## Assignment
Verbatim copy without images: return all of the data as it stands.
[[ Provided information open ]]
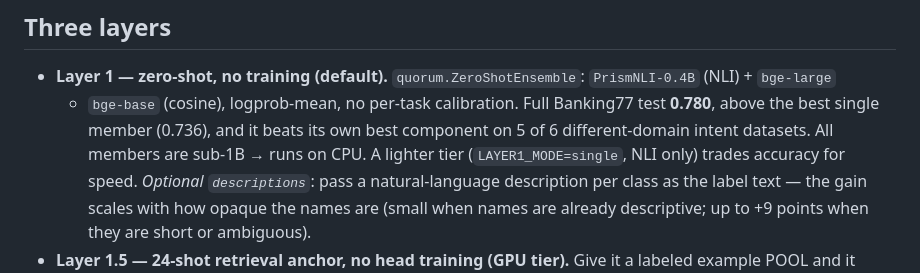
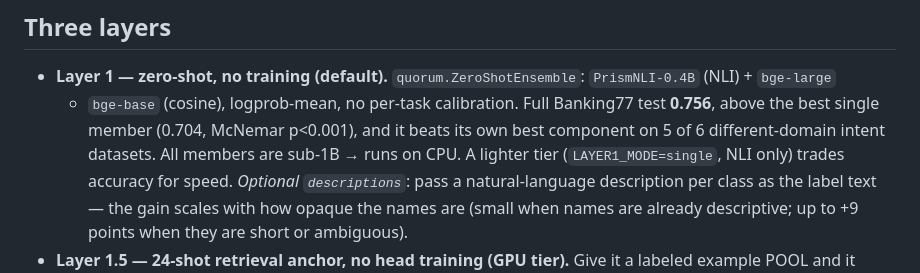
Before and after one commit to DataAgent-Lab/Quorum, a Markdown page: service/README.md, the part around the change. Drawn GitHub-style.

Commit message:
fix(service): Banking77 zero-shot = this repo's verified 0.756 (not the study's 0.780); best single 0.704

```diff
--- a/service/README.md
+++ b/service/README.md
@@ -27,8 +27,9 @@ decide auto-act vs escalate-to-human.
 ## Three layers
 
 - **Layer 1 — zero-shot, no training (default).** `quorum.ZeroShotEnsemble`: `PrismNLI-0.4B` (NLI) + `bge-large`
-  + `bge-base` (cosine), logprob-mean, no per-task calibration. Full Banking77 test **0.780**, above the best
-  single member (0.736), and it beats its own best component on 5 of 6 different-domain intent datasets. All
+  + `bge-base` (cosine), logprob-mean, no per-task calibration. Full Banking77 test **0.756**, above the best
+  single member (0.704, McNemar p<0.001), and it beats its own best component on 5 of 6 different-domain intent
+  datasets. All
   members are sub-1B → runs on CPU. A lighter tier (`LAYER1_MODE=single`, NLI only) trades accuracy for speed.
   *Optional `descriptions`*: pass a natural-language description per class as the label text — the gain scales
   with how opaque the names are (small when names are already descriptive; up to +9 points when they are short
```
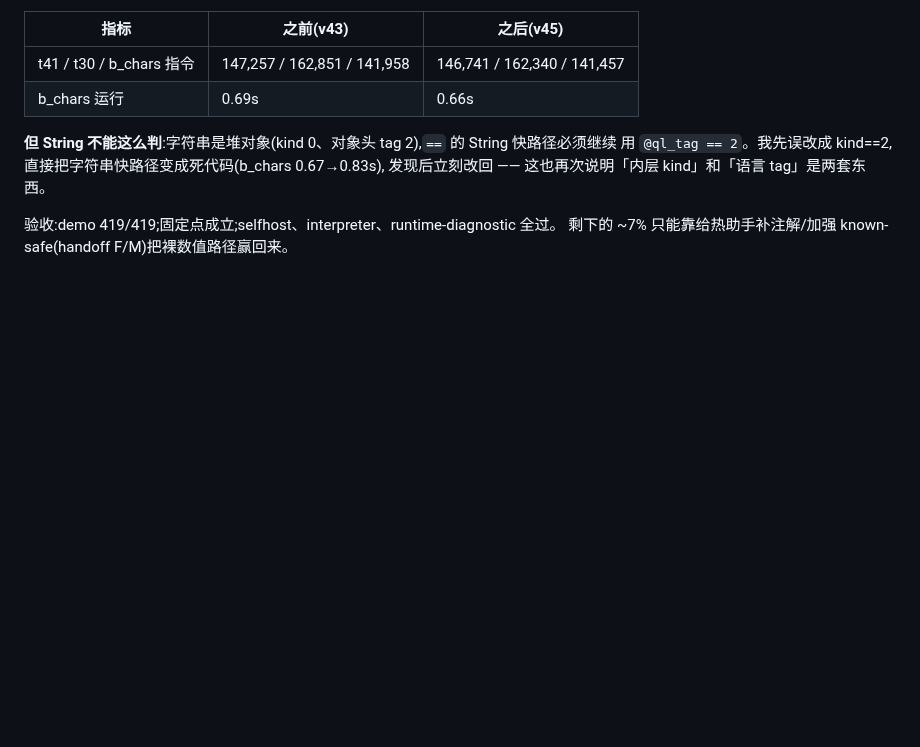
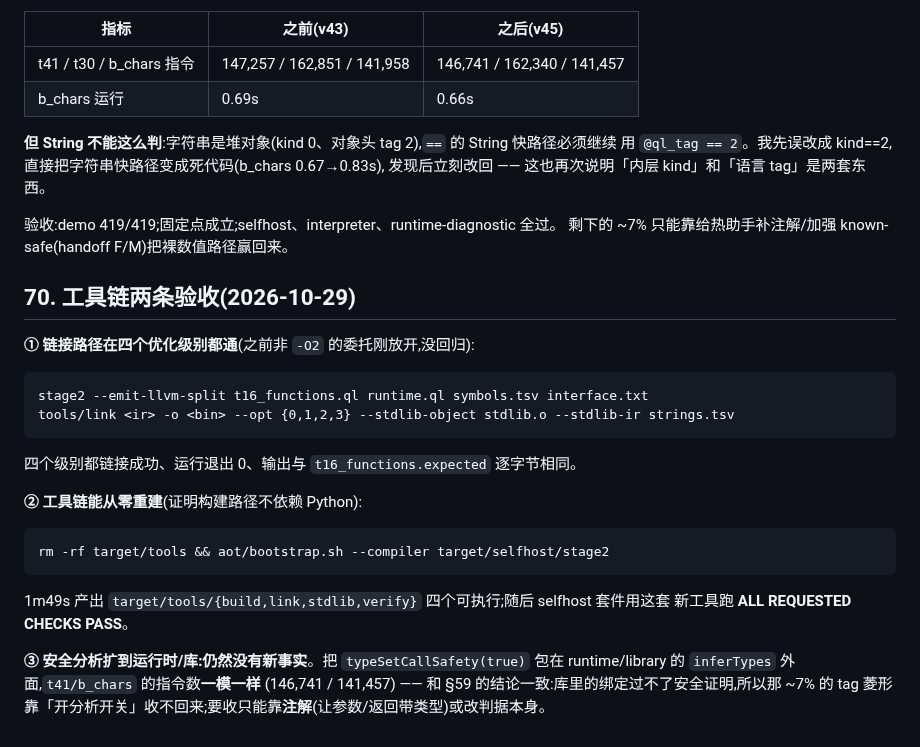
Before and after one commit to wanderxuhq/QLang, a Markdown page: docs/unboxed-values-probes.md, the part around the change. GitHub-like rendering; blank space fills up the shorter version.

Commit message:
docs(probes): 工具链验收(-O0..-O3 链接、从零重建 1m49s)与安全分析开关仍无新事实
① 链接器在 --opt 0/1/2/3 四个级别都能链接并跑出逐字节相同的输出;
② rm -rf target/tools 后 bootstrap.sh 1m49s 重建四个工具,selfhost 套件用新工具全过;
③ 把 safe-call 分析扩到 runtime/library 后 t41/b_chars 指令数不变 —— 库绑定仍过不了证明,
   ~7% 的 tag 菱形只能靠注解或改判据收回。

````diff
--- a/docs/unboxed-values-probes.md
+++ b/docs/unboxed-values-probes.md
@@ -1756,3 +1756,28 @@ println(chained.cause.line);    // 11  ← 又变了
 
 验收:demo 419/419;固定点成立;selfhost、interpreter、runtime-diagnostic 全过。
 剩下的 ~7% 只能靠给热助手补注解/加强 known-safe(handoff F/M)把裸数值路径赢回来。
+
+## 70. 工具链两条验收(2026-10-29)
+
+**① 链接路径在四个优化级别都通**(之前非 `-O2` 的委托刚放开,没回归):
+
+```
+stage2 --emit-llvm-split t16_functions.ql runtime.ql symbols.tsv interface.txt
+tools/link <ir> -o <bin> --opt {0,1,2,3} --stdlib-object stdlib.o --stdlib-ir strings.tsv
+```
+
+四个级别都链接成功、运行退出 0、输出与 `t16_functions.expected` 逐字节相同。
+
+**② 工具链能从零重建**(证明构建路径不依赖 Python):
+
+```
+rm -rf target/tools && aot/bootstrap.sh --compiler target/selfhost/stage2
+```
+
+1m49s 产出 `target/tools/{build,link,stdlib,verify}` 四个可执行;随后 selfhost 套件用这套
+新工具跑 **ALL REQUESTED CHECKS PASS**。
+
+**③ 安全分析扩到运行时/库:仍然没有新事实**。把 `typeSetCallSafety(true)` 包在
+runtime/library 的 `inferTypes` 外面,`t41/b_chars` 的指令数**一模一样**
+(146,741 / 141,457) —— 和 §59 的结论一致:库里的绑定过不了安全证明,所以那 ~7% 的
+tag 菱形靠「开分析开关」收不回来;要收只能靠**注解**(让参数/返回带类型)或改判据本身。
````
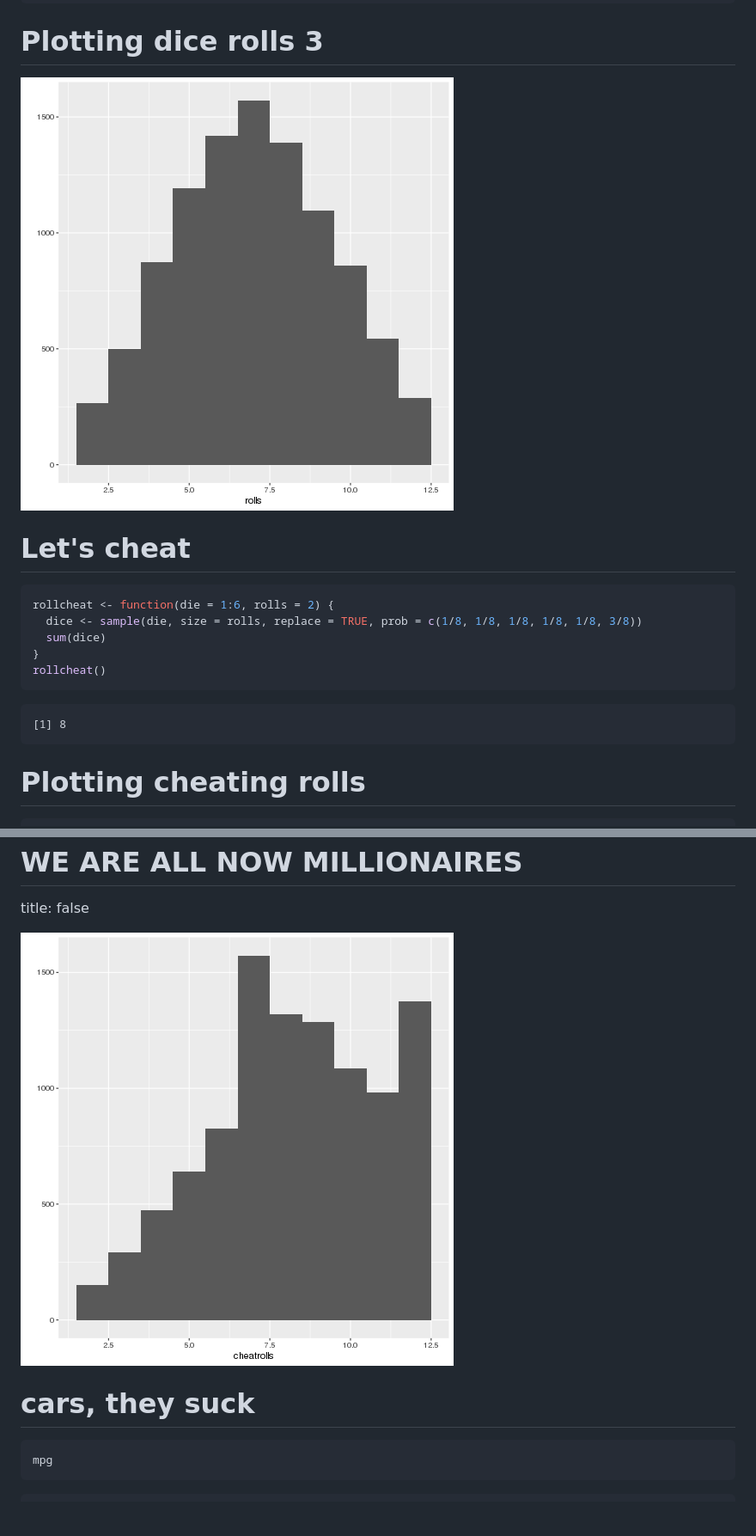
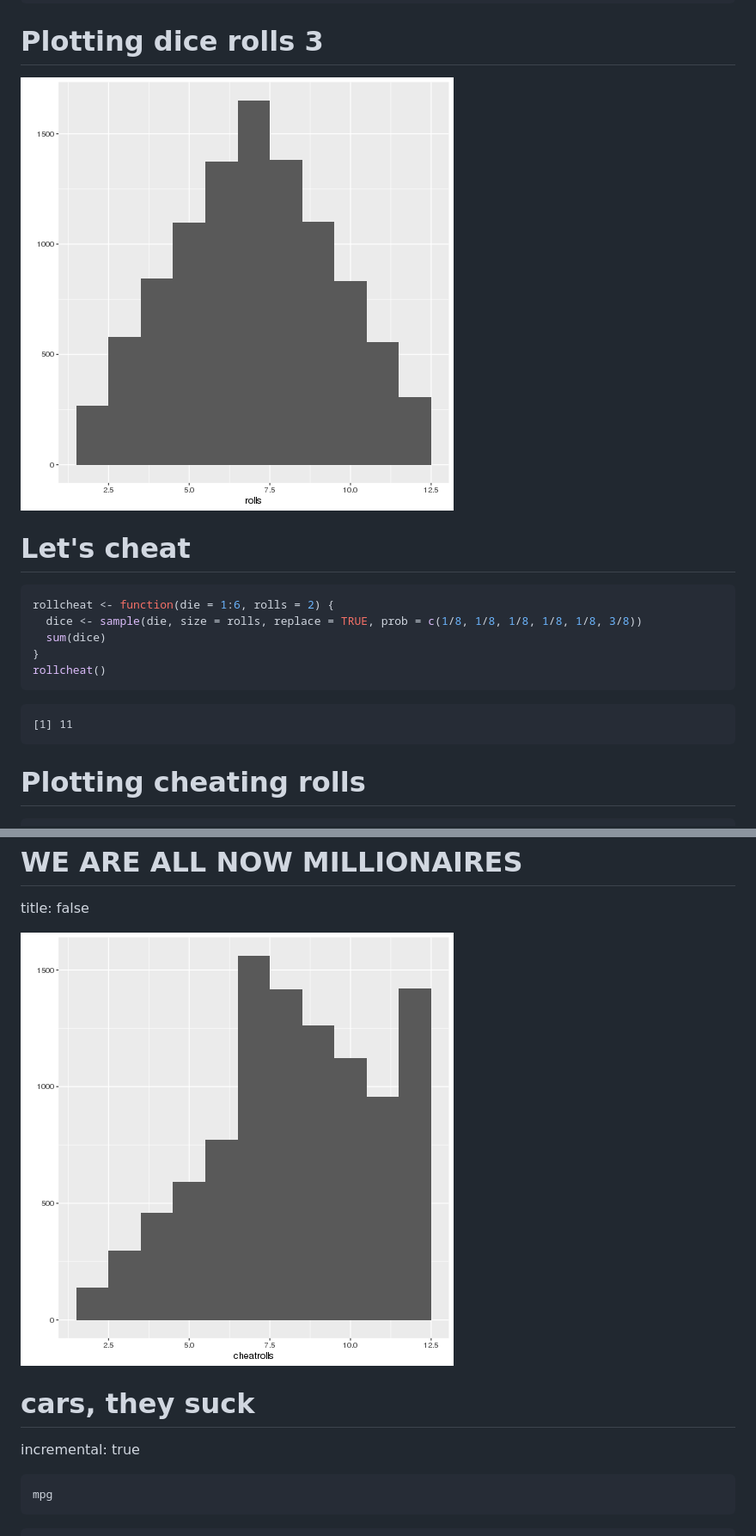
Before and after one commit to jbfink/2019-Access-R-Class, a Markdown page: test-slides.Rmd.md, 2 parts joined by grey strips. Shown: that part at 86% size. GitHub-like rendering; pictures changed too: test-slides.Rmd-figure/unnamed-chunk-14-1.png, test-slides.Rmd-figure/unnamed-chunk-17-1.png; blank space fills up the shorter version.

````diff
--- a/test-slides.Rmd.md
+++ b/test-slides.Rmd.md
@@ -233,7 +244,7 @@ rollcheat()
 ```
 
 ```
-[1] 8
+[1] 11
 ```
 
 Plotting cheating rolls
@@ -253,6 +264,7 @@ title: false
 
 cars, they suck
 ========================================================
+incremental: true
 
 ```r
 mpg
````
Also changed, not shown: other parts of test-slides.Rmd.md (+38 -23 lines), 1 other file.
[[ Provided information closed ]]
## Solution to this problem
Before and after one commit to DataAgent-Lab/Quorum, a Markdown page: service/README.md, the part around the change. Drawn GitHub-style.

Commit message:
fix(service): Banking77 zero-shot = this repo's verified 0.756 (not the study's 0.780); best single 0.704

```diff
--- a/service/README.md
+++ b/service/README.md
@@ -27,8 +27,9 @@ decide auto-act vs escalate-to-human.
 ## Three layers
 
 - **Layer 1 — zero-shot, no training (default).** `quorum.ZeroShotEnsemble`: `PrismNLI-0.4B` (NLI) + `bge-large`
-  + `bge-base` (cosine), logprob-mean, no per-task calibration. Full Banking77 test **0.780**, above the best
-  single member (0.736), and it beats its own best component on 5 of 6 different-domain intent datasets. All
+  + `bge-base` (cosine), logprob-mean, no per-task calibration. Full Banking77 test **0.756**, above the best
+  single member (0.704, McNemar p<0.001), and it beats its own best component on 5 of 6 different-domain intent
+  datasets. All
   members are sub-1B → runs on CPU. A lighter tier (`LAYER1_MODE=single`, NLI only) trades accuracy for speed.
   *Optional `descriptions`*: pass a natural-language description per class as the label text — the gain scales
   with how opaque the names are (small when names are already descriptive; up to +9 points when they are short
```
Before and after one commit to wanderxuhq/QLang, a Markdown page: docs/unboxed-values-probes.md, the part around the change. GitHub-like rendering; blank space fills up the shorter version.

Commit message:
docs(probes): 工具链验收(-O0..-O3 链接、从零重建 1m49s)与安全分析开关仍无新事实
① 链接器在 --opt 0/1/2/3 四个级别都能链接并跑出逐字节相同的输出;
② rm -rf target/tools 后 bootstrap.sh 1m49s 重建四个工具,selfhost 套件用新工具全过;
③ 把 safe-call 分析扩到 runtime/library 后 t41/b_chars 指令数不变 —— 库绑定仍过不了证明,
   ~7% 的 tag 菱形只能靠注解或改判据收回。

````diff
--- a/docs/unboxed-values-probes.md
+++ b/docs/unboxed-values-probes.md
@@ -1756,3 +1756,28 @@ println(chained.cause.line);    // 11  ← 又变了
 
 验收:demo 419/419;固定点成立;selfhost、interpreter、runtime-diagnostic 全过。
 剩下的 ~7% 只能靠给热助手补注解/加强 known-safe(handoff F/M)把裸数值路径赢回来。
+
+## 70. 工具链两条验收(2026-10-29)
+
+**① 链接路径在四个优化级别都通**(之前非 `-O2` 的委托刚放开,没回归):
+
+```
+stage2 --emit-llvm-split t16_functions.ql runtime.ql symbols.tsv interface.txt
+tools/link <ir> -o <bin> --opt {0,1,2,3} --stdlib-object stdlib.o --stdlib-ir strings.tsv
+```
+
+四个级别都链接成功、运行退出 0、输出与 `t16_functions.expected` 逐字节相同。
+
+**② 工具链能从零重建**(证明构建路径不依赖 Python):
+
+```
+rm -rf target/tools && aot/bootstrap.sh --compiler target/selfhost/stage2
+```
+
+1m49s 产出 `target/tools/{build,link,stdlib,verify}` 四个可执行;随后 selfhost 套件用这套
+新工具跑 **ALL REQUESTED CHECKS PASS**。
+
+**③ 安全分析扩到运行时/库:仍然没有新事实**。把 `typeSetCallSafety(true)` 包在
+runtime/library 的 `inferTypes` 外面,`t41/b_chars` 的指令数**一模一样**
+(146,741 / 141,457) —— 和 §59 的结论一致:库里的绑定过不了安全证明,所以那 ~7% 的
+tag 菱形靠「开分析开关」收不回来;要收只能靠**注解**(让参数/返回带类型)或改判据本身。
````
Before and after one commit to jbfink/2019-Access-R-Class, a Markdown page: test-slides.Rmd.md, 2 parts joined by grey strips. Shown: that part at 86% size. GitHub-like rendering; pictures changed too: test-slides.Rmd-figure/unnamed-chunk-14-1.png, test-slides.Rmd-figure/unnamed-chunk-17-1.png; blank space fills up the shorter version.

````diff
--- a/test-slides.Rmd.md
+++ b/test-slides.Rmd.md
@@ -233,7 +244,7 @@ rollcheat()
 ```
 
 ```
-[1] 8
+[1] 11
 ```
 
 Plotting cheating rolls
@@ -253,6 +264,7 @@ title: false
 
 cars, they suck
 ========================================================
+incremental: true
 
 ```r
 mpg
````
Also changed, not shown: other parts of test-slides.Rmd.md (+38 -23 lines), 1 other file.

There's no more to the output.